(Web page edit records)
————————
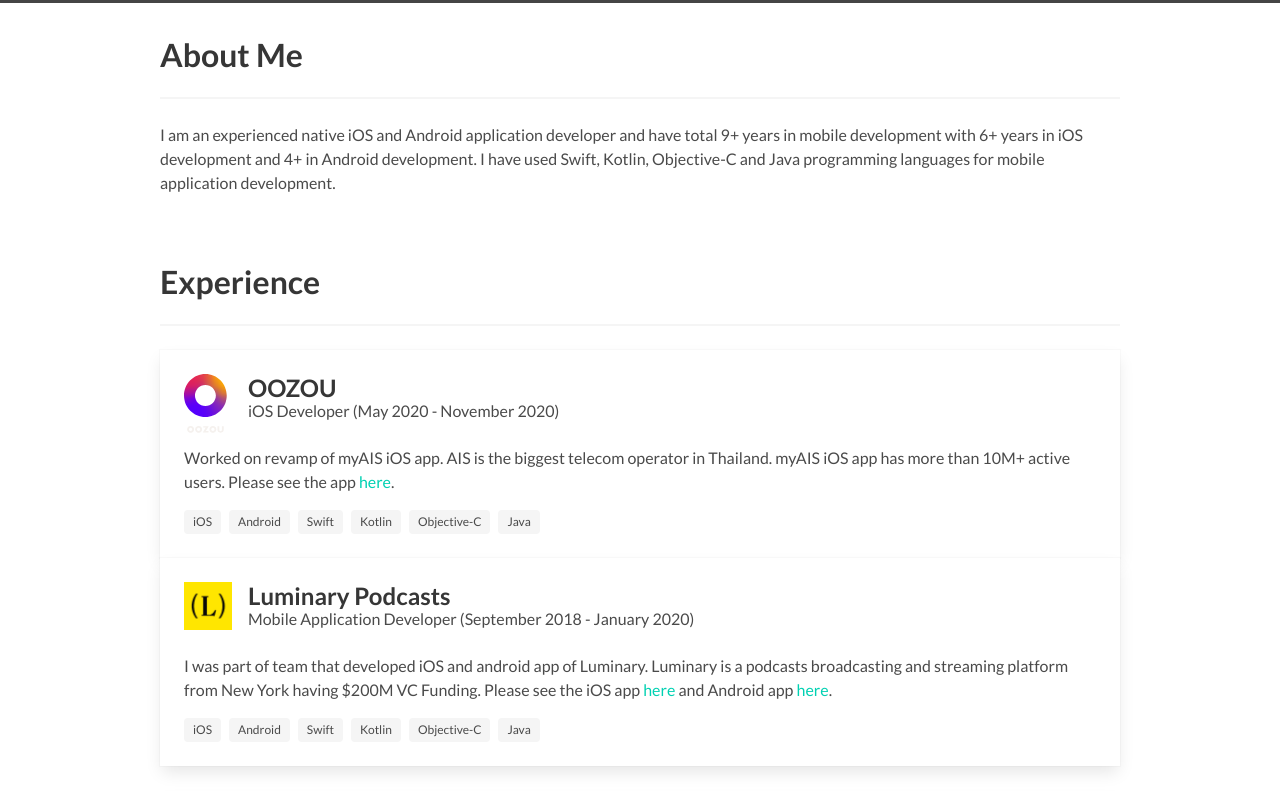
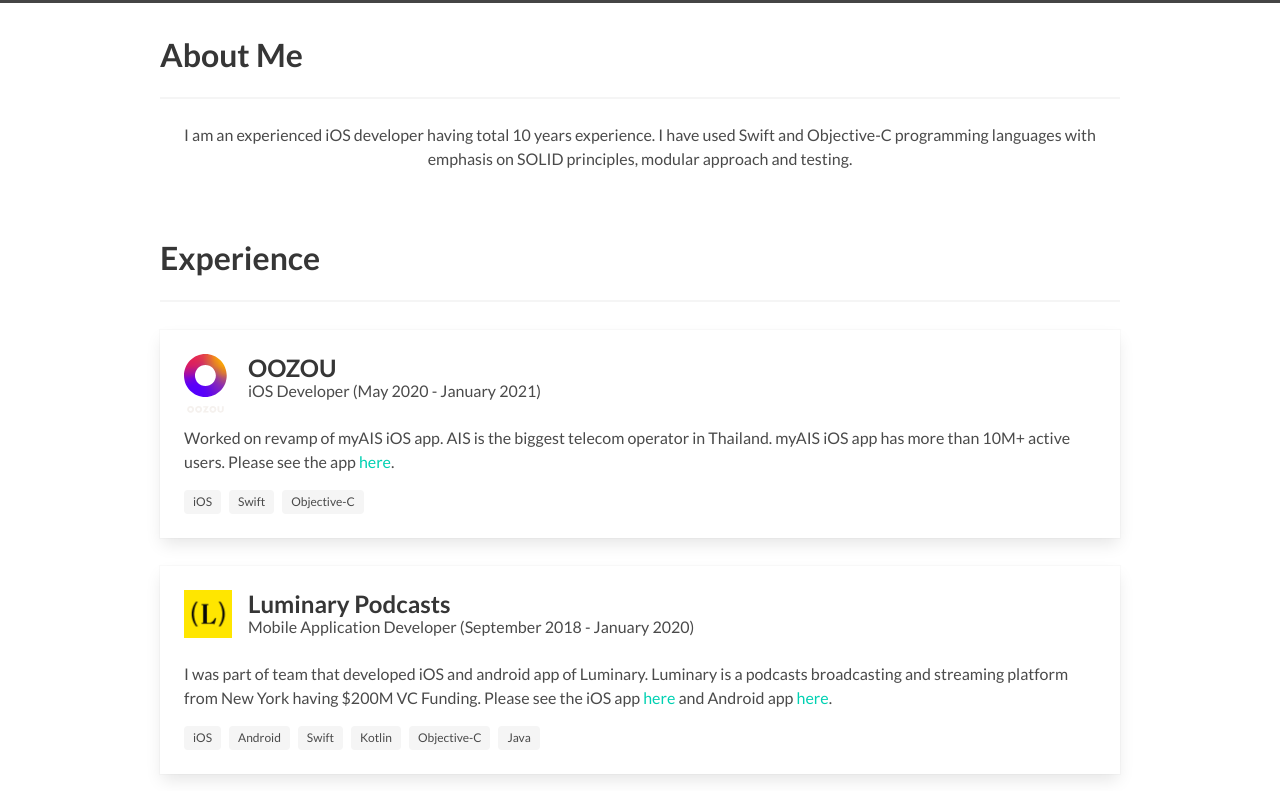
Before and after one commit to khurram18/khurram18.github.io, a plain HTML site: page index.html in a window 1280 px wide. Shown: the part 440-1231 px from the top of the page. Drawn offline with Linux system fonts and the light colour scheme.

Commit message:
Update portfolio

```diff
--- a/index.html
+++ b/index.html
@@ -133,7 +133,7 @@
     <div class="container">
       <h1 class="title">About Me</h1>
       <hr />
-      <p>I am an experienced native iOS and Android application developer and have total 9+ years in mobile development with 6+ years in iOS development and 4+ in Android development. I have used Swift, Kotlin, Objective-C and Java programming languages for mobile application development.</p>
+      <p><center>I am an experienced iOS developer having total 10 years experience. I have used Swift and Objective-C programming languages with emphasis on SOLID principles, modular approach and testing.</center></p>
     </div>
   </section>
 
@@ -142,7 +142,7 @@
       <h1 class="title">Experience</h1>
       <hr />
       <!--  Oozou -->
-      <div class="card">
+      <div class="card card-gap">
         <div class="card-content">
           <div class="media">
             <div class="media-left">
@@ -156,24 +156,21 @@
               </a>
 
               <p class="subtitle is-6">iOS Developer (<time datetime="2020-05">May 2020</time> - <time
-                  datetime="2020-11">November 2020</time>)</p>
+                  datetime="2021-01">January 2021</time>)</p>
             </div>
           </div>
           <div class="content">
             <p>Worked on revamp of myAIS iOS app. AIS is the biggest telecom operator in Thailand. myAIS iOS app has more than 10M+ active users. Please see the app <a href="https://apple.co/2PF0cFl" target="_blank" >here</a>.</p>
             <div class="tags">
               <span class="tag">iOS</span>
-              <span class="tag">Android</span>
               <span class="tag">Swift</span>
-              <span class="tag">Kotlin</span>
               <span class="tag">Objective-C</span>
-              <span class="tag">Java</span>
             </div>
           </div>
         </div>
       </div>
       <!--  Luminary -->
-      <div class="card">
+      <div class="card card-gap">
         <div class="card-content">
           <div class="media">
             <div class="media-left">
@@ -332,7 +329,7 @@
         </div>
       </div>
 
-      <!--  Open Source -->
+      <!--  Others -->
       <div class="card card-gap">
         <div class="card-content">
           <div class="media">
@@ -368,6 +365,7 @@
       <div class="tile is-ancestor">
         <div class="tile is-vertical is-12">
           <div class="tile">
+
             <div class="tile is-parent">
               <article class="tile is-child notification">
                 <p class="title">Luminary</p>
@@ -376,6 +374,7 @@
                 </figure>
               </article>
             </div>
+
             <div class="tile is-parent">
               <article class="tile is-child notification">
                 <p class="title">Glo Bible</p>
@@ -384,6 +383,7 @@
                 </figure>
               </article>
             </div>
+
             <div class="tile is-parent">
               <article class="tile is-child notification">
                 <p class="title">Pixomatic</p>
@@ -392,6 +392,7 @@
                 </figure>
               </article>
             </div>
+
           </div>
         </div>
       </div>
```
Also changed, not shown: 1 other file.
————————
• [WHAT YOU ARE ASKED TO DO]
Among the lines of the data, find every one that holds "span" and copy it.

• [RESULT OF THE EXERCISE]
               <span class="tag">iOS</span>
-              <span class="tag">Android</span>
               <span class="tag">Swift</span>
-              <span class="tag">Kotlin</span>
               <span class="tag">Objective-C</span>
-              <span class="tag">Java</span>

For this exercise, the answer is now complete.